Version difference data
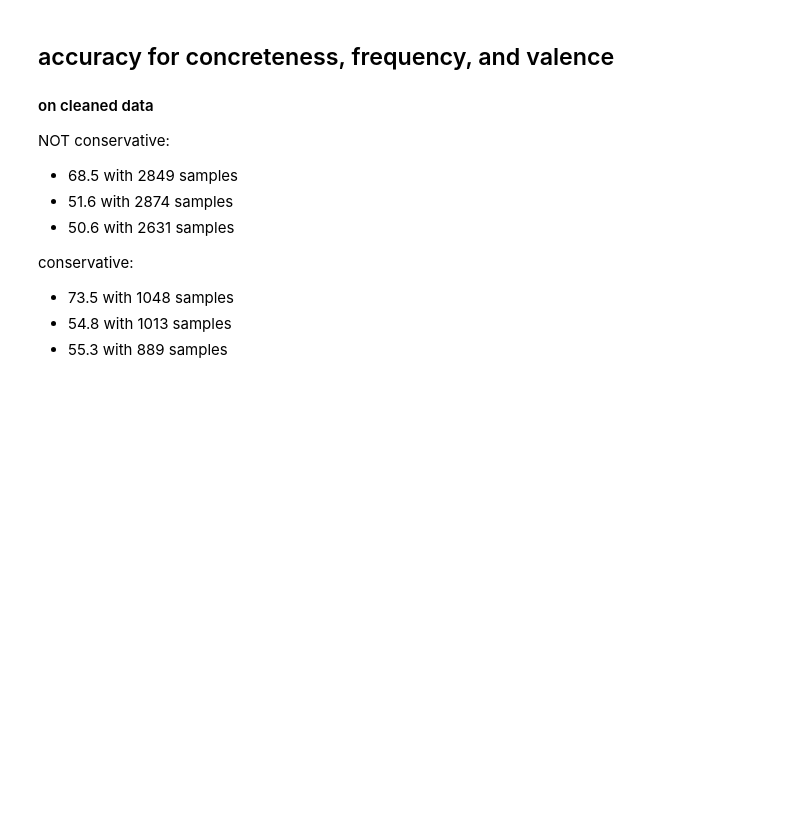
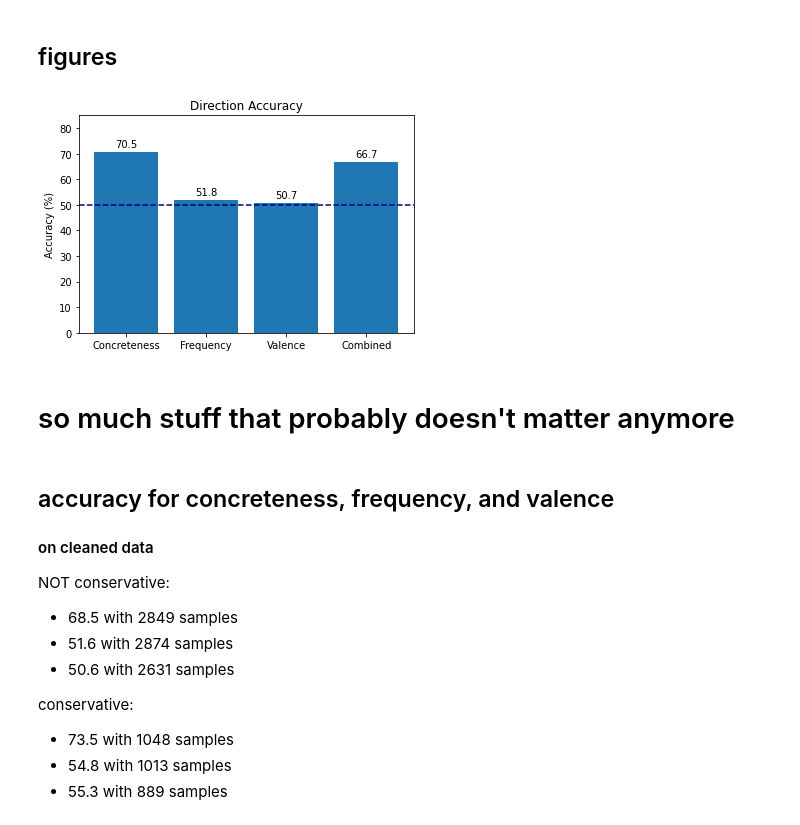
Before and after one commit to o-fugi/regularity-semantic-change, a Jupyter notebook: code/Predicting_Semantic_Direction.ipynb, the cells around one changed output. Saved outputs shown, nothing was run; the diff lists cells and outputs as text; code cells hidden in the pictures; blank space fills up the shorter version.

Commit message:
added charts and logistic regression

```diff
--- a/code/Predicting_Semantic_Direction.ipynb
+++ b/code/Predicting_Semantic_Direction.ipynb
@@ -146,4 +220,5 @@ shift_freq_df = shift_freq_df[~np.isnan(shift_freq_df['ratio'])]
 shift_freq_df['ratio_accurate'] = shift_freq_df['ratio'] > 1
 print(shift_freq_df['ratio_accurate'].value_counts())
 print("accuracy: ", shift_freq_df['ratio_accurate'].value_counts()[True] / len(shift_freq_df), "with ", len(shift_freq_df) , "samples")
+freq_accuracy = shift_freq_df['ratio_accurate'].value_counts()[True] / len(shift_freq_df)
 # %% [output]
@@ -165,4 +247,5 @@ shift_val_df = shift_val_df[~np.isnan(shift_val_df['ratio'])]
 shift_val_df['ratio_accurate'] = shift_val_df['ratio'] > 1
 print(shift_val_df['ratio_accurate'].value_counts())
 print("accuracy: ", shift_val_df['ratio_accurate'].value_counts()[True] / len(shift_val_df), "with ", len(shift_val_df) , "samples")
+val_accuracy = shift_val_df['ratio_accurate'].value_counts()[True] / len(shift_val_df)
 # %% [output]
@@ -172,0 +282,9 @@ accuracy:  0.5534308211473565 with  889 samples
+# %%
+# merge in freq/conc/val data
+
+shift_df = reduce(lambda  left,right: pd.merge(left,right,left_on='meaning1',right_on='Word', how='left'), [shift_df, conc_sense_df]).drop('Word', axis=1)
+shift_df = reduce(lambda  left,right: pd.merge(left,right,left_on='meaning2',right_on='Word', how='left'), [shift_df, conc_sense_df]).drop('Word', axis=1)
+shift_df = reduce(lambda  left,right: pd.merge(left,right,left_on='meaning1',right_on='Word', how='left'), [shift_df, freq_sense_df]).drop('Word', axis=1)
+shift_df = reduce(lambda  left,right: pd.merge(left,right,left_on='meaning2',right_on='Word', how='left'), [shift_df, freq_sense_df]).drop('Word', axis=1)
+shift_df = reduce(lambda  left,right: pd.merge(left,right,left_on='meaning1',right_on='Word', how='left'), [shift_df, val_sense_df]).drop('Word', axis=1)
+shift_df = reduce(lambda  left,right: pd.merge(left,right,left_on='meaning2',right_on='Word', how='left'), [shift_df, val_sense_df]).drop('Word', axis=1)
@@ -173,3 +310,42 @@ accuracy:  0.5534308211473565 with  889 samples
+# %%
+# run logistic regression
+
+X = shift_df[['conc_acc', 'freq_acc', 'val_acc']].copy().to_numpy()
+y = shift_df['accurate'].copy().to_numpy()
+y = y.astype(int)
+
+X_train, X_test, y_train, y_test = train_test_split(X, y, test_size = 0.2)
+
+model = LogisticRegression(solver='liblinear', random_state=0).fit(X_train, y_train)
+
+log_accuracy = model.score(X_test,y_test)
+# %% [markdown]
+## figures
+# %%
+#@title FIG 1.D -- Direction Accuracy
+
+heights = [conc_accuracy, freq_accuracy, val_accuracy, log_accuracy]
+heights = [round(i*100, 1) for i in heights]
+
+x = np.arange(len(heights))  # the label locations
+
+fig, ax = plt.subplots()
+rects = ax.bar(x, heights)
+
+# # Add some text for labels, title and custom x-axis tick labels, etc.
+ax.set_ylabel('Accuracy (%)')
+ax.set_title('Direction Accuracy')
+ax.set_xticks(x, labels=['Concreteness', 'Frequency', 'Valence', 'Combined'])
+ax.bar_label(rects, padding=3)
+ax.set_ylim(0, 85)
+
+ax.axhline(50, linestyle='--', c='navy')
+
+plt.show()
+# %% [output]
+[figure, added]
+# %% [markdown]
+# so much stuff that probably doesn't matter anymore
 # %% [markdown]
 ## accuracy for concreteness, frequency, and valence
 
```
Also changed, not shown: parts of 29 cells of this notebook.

§ Activity: Output the records exactly as they appear, skipping any pictures.

§ Output:
Before and after one commit to o-fugi/regularity-semantic-change, a Jupyter notebook: code/Predicting_Semantic_Direction.ipynb, the cells around one changed output. Saved outputs shown, nothing was run; the diff lists cells and outputs as text; code cells hidden in the pictures; blank space fills up the shorter version.

Commit message:
added charts and logistic regression

```diff
--- a/code/Predicting_Semantic_Direction.ipynb
+++ b/code/Predicting_Semantic_Direction.ipynb
@@ -146,4 +220,5 @@ shift_freq_df = shift_freq_df[~np.isnan(shift_freq_df['ratio'])]
 shift_freq_df['ratio_accurate'] = shift_freq_df['ratio'] > 1
 print(shift_freq_df['ratio_accurate'].value_counts())
 print("accuracy: ", shift_freq_df['ratio_accurate'].value_counts()[True] / len(shift_freq_df), "with ", len(shift_freq_df) , "samples")
+freq_accuracy = shift_freq_df['ratio_accurate'].value_counts()[True] / len(shift_freq_df)
 # %% [output]
@@ -165,4 +247,5 @@ shift_val_df = shift_val_df[~np.isnan(shift_val_df['ratio'])]
 shift_val_df['ratio_accurate'] = shift_val_df['ratio'] > 1
 print(shift_val_df['ratio_accurate'].value_counts())
 print("accuracy: ", shift_val_df['ratio_accurate'].value_counts()[True] / len(shift_val_df), "with ", len(shift_val_df) , "samples")
+val_accuracy = shift_val_df['ratio_accurate'].value_counts()[True] / len(shift_val_df)
 # %% [output]
@@ -172,0 +282,9 @@ accuracy:  0.5534308211473565 with  889 samples
+# %%
+# merge in freq/conc/val data
+
+shift_df = reduce(lambda  left,right: pd.merge(left,right,left_on='meaning1',right_on='Word', how='left'), [shift_df, conc_sense_df]).drop('Word', axis=1)
+shift_df = reduce(lambda  left,right: pd.merge(left,right,left_on='meaning2',right_on='Word', how='left'), [shift_df, conc_sense_df]).drop('Word', axis=1)
+shift_df = reduce(lambda  left,right: pd.merge(left,right,left_on='meaning1',right_on='Word', how='left'), [shift_df, freq_sense_df]).drop('Word', axis=1)
+shift_df = reduce(lambda  left,right: pd.merge(left,right,left_on='meaning2',right_on='Word', how='left'), [shift_df, freq_sense_df]).drop('Word', axis=1)
+shift_df = reduce(lambda  left,right: pd.merge(left,right,left_on='meaning1',right_on='Word', how='left'), [shift_df, val_sense_df]).drop('Word', axis=1)
+shift_df = reduce(lambda  left,right: pd.merge(left,right,left_on='meaning2',right_on='Word', how='left'), [shift_df, val_sense_df]).drop('Word', axis=1)
@@ -173,3 +310,42 @@ accuracy:  0.5534308211473565 with  889 samples
+# %%
+# run logistic regression
+
+X = shift_df[['conc_acc', 'freq_acc', 'val_acc']].copy().to_numpy()
+y = shift_df['accurate'].copy().to_numpy()
+y = y.astype(int)
+
+X_train, X_test, y_train, y_test = train_test_split(X, y, test_size = 0.2)
+
+model = LogisticRegression(solver='liblinear', random_state=0).fit(X_train, y_train)
+
+log_accuracy = model.score(X_test,y_test)
+# %% [markdown]
+## figures
+# %%
+#@title FIG 1.D -- Direction Accuracy
+
+heights = [conc_accuracy, freq_accuracy, val_accuracy, log_accuracy]
+heights = [round(i*100, 1) for i in heights]
+
+x = np.arange(len(heights))  # the label locations
+
+fig, ax = plt.subplots()
+rects = ax.bar(x, heights)
+
+# # Add some text for labels, title and custom x-axis tick labels, etc.
+ax.set_ylabel('Accuracy (%)')
+ax.set_title('Direction Accuracy')
+ax.set_xticks(x, labels=['Concreteness', 'Frequency', 'Valence', 'Combined'])
+ax.bar_label(rects, padding=3)
+ax.set_ylim(0, 85)
+
+ax.axhline(50, linestyle='--', c='navy')
+
+plt.show()
+# %% [output]
+[figure, added]
+# %% [markdown]
+# so much stuff that probably doesn't matter anymore
 # %% [markdown]
 ## accuracy for concreteness, frequency, and valence
 
```
Also changed, not shown: parts of 29 cells of this notebook.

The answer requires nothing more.